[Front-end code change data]
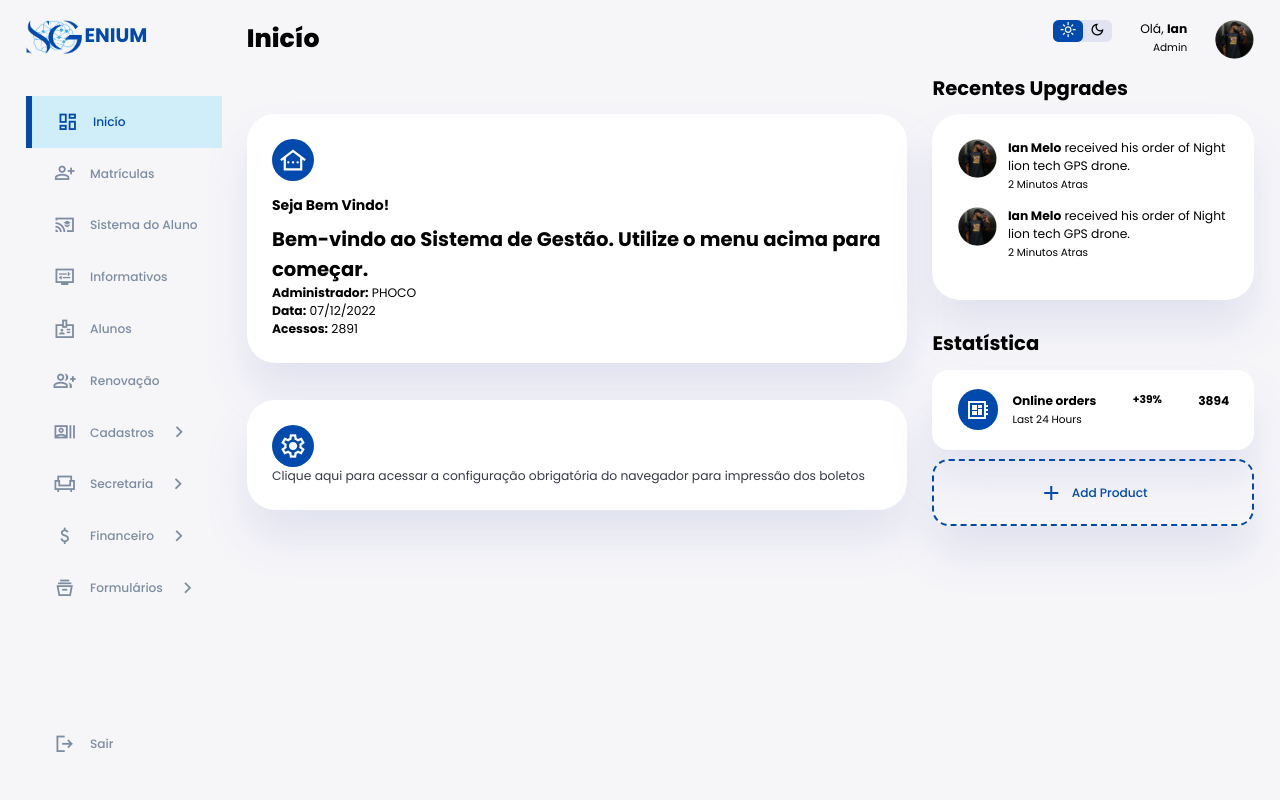
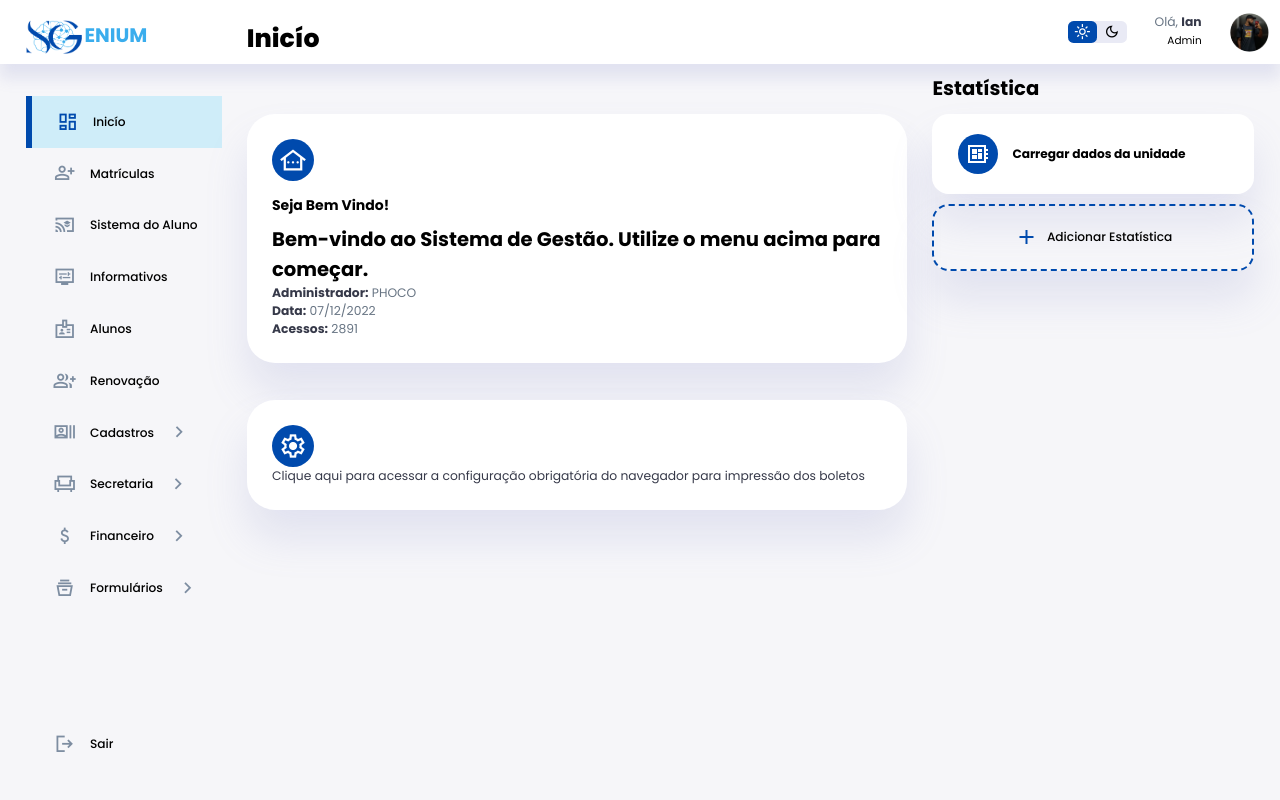
Before and after one commit to ichumbo/LayoutGenium, a PHP site: page / in a window 1280 px wide. Run offline with PHP 8.4, Linux system fonts and the light colour scheme.

Commit message:
finalização index

```diff
--- a/css/global/global.css
+++ b/css/global/global.css
@@ -26,32 +26,38 @@ body {
 h1 {
     font-weight: 800;
     font-size: 1.8rem;
+    color: var(--color-text);
 }
 
 h2 {
     font-size: 1.4rem;
+    color: var(--color-text);
 }
 
 h3 {
     font-size: 0.87rem;
+    color: var(--color-text);
 }
 
 h4 {
     font-size: 0.8rem;
+    color: var(--color-text);
 }
 
 h5 {
     font-size: 0.77rem;
+    color: var(--color-text);
 }
 
 small {
     font-size: 0.75rem;
+    color: var(--color-text);
 }
 
 p {
-    color: var(--cor-dark-variant);
+    color: var(--color-dark-variant);
 }
 
 b {
-    color: var(--cor-dark);
+    color: var(--color-dark);
 }
--- a/css/home/estatistica.css
+++ b/css/home/estatistica.css
@@ -3,6 +3,7 @@
 }
 
 .right .sales-analytics h2 {
+    margin-top: 3.8rem;
     margin-bottom: 0.8rem;
 }
 
--- a/css/home/topo.css
+++ b/css/home/topo.css
@@ -1,3 +1,4 @@
+
 .right {
     margin-top: 1.4rem;
 }
@@ -6,6 +7,17 @@
     display: flex;
     justify-content: end;
     gap: 2rem;
+    position: fixed;
+    top: 0;
+    left: 0;
+    align-items: center;
+    padding: 0 0.8rem;
+    height: 4.6rem;
+    background: var(--color-white);
+    width: 100%;
+    margin: 0;
+    z-index: -1;
+    box-shadow: 0 1rem 1rem var(--color-light-2);
 }
 
 .right .top button {
--- a/css/home/updates.css
+++ /dev/null
@@ -1,26 +0,0 @@
-.right .recent-updates {
-    margin-top: 1rem;
-}
-
-.right .recent-updates h2 {
-    margin-bottom: 0.8rem;
-}
-
-.right .recent-updates .updates {
-    background: var(--color-white);
-    padding: var(--card-padding);
-    border-radius: var(--card-border-radius);
-    box-shadow: var(--box-shadow);
-    transition: all 300ms ease;
-}
-
-.right .recent-updates .updates:hover {
-    box-shadow: none;
-}
-
-.right .recent-updates .updates .update {
-    display: grid;
-    grid-template-columns: 2.6rem auto;
-    gap: 1rem;
-    margin-bottom: 1rem;
-}
--- a/css/style.css
+++ b/css/style.css
@@ -7,7 +7,6 @@
 @import url(../css/home/navbar.css);
 @import url(../css/home/main.css);
 @import url(../css/home/topo.css);
-@import url(../css/home/updates.css);
 @import url(../css/home/estatistica.css);
 
 /*Utilidades*/
--- a/css/utilidades/cores.css
+++ b/css/utilidades/cores.css
@@ -1,9 +1,7 @@
-/*Cores------------------------------------------------------------------------------------------------------------------------------------*/
+/*Cores-MODELIGHT-----------------------------------------------------------------------------------------------------------------*/
 :root {
     --color-primary: #004aad;
-    --color-danger: #ff7782;
-    --color-success: #3AADED;
-    --color-warning: #ffbb55;
+    --color-secundary: #3AADED;
     --color-white: #ffffff;
     --color-info-dark: #7d8da1;
     --color-info-light: #dce1eb;
@@ -13,6 +11,7 @@
     --color-primary-variant: #111e88;
     --color-dark-variant: #677483;
     --color-background: #f6f6f9;
+    --color-text: #000000;
 
     --card-border-radius: 2rem;
     --border-radius-1: 0.4rem;
@@ -30,13 +29,21 @@
 }
 
 .color-2 {
-    color: var(--color-danger);
+    color: var(--color-secundary);
 }
 
 .color-3 {
     color: var(--color-success);
 }
 
-.color-4 {
-    color: var(--cor-warning);
+/*Cores-MODELIGHT-----------------------------------------------------------------------------------------------------------------*/
+.dark-theme-variables {
+    --color-primary: #004aad;
+    --color-background: #181a1e;
+    --color-white: #202528;
+    --color-dark: #edeffd;
+    --color-dark-variant: #a3bdcc;
+    --color-light-2: rgba(0, 0, 0, 0.4);
+    --color-text: #edeffd;
+    --box-shadow: 0 2rem 3rem var(--color-light-2);
 }
--- a/index.html
+++ b/index.html
@@ -17,7 +17,7 @@
             <div class="top">
                 <div class="logo">
                     <img src="./img/icon_Blue.png" alt="Sistema Genium">
-                    <h2 class="name-icon"><span class="color-1">ENIUM</span></h2>
+                    <h2 class="name-icon"><span class="color-2">ENIUM</span></h2>
                 </div>
                 <div class="close" id="close-btn">
                     <span class="material-symbols-sharp">close</span>
@@ -76,7 +76,9 @@
         </aside>
 
         <main>
+
             <h1>Inicío</h1>
+
             <!--
             <div class="date">
                 <input type="date">
@@ -131,31 +133,6 @@
                 </div>
             </div>
 
-            <div class="recent-updates">
-                <h2>Recentes Upgrades</h2>
-                <div class="updates">
-                    <div class="update">
-                        <div class="profile-photo">
-                            <img src="./img/Icon.png" alt="">
-                        </div>
-                        <div class="message">
-                            <p><b>Ian Melo</b> received his order of Night lion tech GPS drone.</p>
-                            <small class="text-mute">2 Minutos Atras</small>
-                        </div>
-                    </div>
-
-                    <div class="update">
-                        <div class="profile-photo">
-                            <img src="./img/Icon.png" alt="">
-                        </div>
-                        <div class="message">
-                            <p><b>Ian Melo</b> received his order of Night lion tech GPS drone.</p>
-                            <small class="text-mute">2 Minutos Atras</small>
-                        </div>
-                    </div>
-                </div>
-            </div>
-
             <article class="sales-analytics">
                 <h2>Estatística</h2>
                 <div class="item online">
@@ -164,22 +141,24 @@
                     </div>
                     <div class="right">
                         <div class="info">
-                            <h3>Online orders</h3>
-                            <small class="text-muted">Last 24 Hours</small>
+                            <h3>Carregar dados da unidade</h3>
                         </div>
-                        <h5 class="success">+39%</h5>
-                        <h3>3894</h3>
                     </div>
                 </div>
                 <div class="item add-product">
                     <div>
                         <span class="material-symbols-sharp">add</span>
-                        <h3>Add Product</h3>
+                        <h3>Adicionar Estatística</h3>
                     </div>
                 </div>
             </article>
 
         </section>
     </div>
+
+    <script src="./index.js">
+
+    </script>
+
 </body>
 </html>
--- a/index.js
+++ b/index.js
@@ -0,0 +1,22 @@
+const sideMenu = document.querySelector("aside");
+const menuBtn = document.querySelector("#menu-btn");
+const closeBtn = document.querySelector("#close-btn");
+const themeToggler = document.querySelector(".theme-toggler");
+
+// Abre Sidebar
+menuBtn.addEventListener('click', () => {
+    sideMenu.style.display = 'block';
+})
+
+// Fecha Sidebar
+closeBtn.addEventListener('click', () => {
+    sideMenu.style.display = 'none';
+})
+
+//Mudar Tema
+themeToggler.addEventListener('click', () => {
+    document.body.classList.toggle('dark-theme-variables');
+
+    themeToggler.querySelector('span:nth-child(1)').classList.toggle('active');
+    themeToggler.querySelector('span:nth-child(2)').classList.toggle('active');
+})
```
Also changed, not shown: other parts of css/style.css (+154 -0 lines).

- Your goal:
Using the data above, return every line that contains the string "span".

- Answer to this task:
-                    <h2 class="name-icon"><span class="color-1">ENIUM</span></h2>
+                    <h2 class="name-icon"><span class="color-2">ENIUM</span></h2>
                     <span class="material-symbols-sharp">close</span>
                         <span class="material-symbols-sharp">add</span>
+    themeToggler.querySelector('span:nth-child(1)').classList.toggle('active');
+    themeToggler.querySelector('span:nth-child(2)').classList.toggle('active');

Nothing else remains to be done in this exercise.